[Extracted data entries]
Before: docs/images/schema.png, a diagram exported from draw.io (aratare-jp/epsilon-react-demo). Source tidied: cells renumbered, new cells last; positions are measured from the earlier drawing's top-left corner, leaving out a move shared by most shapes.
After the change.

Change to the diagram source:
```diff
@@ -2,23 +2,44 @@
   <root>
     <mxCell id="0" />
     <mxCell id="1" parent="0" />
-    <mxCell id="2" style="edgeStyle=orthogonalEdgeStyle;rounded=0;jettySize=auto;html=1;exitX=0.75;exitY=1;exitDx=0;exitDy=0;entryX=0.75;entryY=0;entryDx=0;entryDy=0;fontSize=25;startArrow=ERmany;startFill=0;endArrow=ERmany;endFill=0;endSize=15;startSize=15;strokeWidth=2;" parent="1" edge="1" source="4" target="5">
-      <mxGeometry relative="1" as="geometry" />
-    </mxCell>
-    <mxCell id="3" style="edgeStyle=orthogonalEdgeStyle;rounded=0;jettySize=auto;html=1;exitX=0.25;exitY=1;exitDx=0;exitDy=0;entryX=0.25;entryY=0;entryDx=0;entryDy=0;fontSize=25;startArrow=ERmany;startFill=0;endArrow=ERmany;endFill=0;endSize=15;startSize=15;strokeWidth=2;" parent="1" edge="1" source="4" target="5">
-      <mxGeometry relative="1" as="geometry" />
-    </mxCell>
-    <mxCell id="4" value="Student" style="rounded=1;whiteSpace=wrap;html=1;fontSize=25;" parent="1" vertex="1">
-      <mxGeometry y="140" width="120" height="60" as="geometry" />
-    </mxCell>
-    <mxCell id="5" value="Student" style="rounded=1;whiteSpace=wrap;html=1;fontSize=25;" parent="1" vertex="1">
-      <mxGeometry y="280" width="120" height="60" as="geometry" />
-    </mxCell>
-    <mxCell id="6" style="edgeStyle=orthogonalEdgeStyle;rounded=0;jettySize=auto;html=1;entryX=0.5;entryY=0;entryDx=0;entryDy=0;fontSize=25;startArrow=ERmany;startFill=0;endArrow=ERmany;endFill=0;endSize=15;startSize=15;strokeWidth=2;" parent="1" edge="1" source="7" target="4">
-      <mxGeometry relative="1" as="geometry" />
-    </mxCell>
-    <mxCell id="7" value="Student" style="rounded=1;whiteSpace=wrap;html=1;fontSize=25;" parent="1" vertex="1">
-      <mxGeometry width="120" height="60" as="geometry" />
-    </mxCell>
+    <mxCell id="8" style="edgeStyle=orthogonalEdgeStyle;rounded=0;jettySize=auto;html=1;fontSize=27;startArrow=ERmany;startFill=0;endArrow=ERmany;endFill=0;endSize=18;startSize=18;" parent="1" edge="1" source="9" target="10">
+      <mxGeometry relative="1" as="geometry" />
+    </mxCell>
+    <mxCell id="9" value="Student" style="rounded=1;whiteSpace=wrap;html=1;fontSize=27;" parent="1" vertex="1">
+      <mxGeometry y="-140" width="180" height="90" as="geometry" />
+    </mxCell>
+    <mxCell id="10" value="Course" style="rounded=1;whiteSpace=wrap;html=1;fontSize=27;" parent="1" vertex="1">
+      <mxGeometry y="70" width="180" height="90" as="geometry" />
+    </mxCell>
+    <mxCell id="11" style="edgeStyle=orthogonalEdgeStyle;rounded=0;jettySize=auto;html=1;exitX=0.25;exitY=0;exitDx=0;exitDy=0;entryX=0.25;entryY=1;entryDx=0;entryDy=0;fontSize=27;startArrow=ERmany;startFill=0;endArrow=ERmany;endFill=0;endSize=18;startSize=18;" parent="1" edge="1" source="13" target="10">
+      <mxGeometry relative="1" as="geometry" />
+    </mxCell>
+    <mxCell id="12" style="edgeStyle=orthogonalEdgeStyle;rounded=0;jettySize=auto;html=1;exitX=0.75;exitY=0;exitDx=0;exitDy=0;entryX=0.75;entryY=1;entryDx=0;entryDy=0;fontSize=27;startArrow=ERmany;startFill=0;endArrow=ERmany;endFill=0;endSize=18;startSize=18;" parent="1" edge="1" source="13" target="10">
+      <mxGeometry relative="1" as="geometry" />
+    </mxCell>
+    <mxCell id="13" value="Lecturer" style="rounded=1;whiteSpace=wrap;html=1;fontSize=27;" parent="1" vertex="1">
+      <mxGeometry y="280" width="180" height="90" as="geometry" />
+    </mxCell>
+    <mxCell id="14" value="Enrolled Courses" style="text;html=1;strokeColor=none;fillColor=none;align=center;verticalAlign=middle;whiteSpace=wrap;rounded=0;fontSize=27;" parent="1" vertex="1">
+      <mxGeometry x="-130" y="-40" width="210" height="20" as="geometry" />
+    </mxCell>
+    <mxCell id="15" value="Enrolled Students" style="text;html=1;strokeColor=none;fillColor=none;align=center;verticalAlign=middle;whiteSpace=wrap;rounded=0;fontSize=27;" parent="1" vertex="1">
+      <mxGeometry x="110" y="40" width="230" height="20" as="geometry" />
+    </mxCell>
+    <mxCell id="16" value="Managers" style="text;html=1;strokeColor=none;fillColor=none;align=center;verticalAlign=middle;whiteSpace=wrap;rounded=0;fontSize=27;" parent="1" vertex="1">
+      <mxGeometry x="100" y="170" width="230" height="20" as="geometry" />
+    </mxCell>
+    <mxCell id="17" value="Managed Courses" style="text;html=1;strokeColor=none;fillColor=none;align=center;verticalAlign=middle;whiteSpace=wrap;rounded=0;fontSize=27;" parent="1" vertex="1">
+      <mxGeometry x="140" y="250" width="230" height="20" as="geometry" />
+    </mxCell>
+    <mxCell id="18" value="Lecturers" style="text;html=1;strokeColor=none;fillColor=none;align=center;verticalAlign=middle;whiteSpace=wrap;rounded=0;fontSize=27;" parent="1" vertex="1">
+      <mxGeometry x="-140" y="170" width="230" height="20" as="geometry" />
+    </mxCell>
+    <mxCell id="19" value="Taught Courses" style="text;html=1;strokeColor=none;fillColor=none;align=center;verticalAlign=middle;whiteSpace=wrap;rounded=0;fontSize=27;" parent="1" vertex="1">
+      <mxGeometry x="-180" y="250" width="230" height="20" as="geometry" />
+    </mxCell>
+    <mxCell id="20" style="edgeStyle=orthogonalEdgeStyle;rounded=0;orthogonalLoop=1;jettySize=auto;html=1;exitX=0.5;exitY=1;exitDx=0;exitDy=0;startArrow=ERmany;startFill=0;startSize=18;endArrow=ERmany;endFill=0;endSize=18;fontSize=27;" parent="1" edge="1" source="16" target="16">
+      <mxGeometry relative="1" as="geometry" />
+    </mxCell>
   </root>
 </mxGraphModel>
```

PROBLEM TO SOLVE
The answer must consist of every line in the records above that contains the word "Enrolled".

WRITTEN ANSWER
+    <mxCell id="14" value="Enrolled Courses" style="text;html=1;strokeColor=none;fillColor=none;align=center;verticalAlign=middle;whiteSpace=wrap;rounded=0;fontSize=27;" parent="1" vertex="1">
+    <mxCell id="15" value="Enrolled Students" style="text;html=1;strokeColor=none;fillColor=none;align=center;verticalAlign=middle;whiteSpace=wrap;rounded=0;fontSize=27;" parent="1" vertex="1">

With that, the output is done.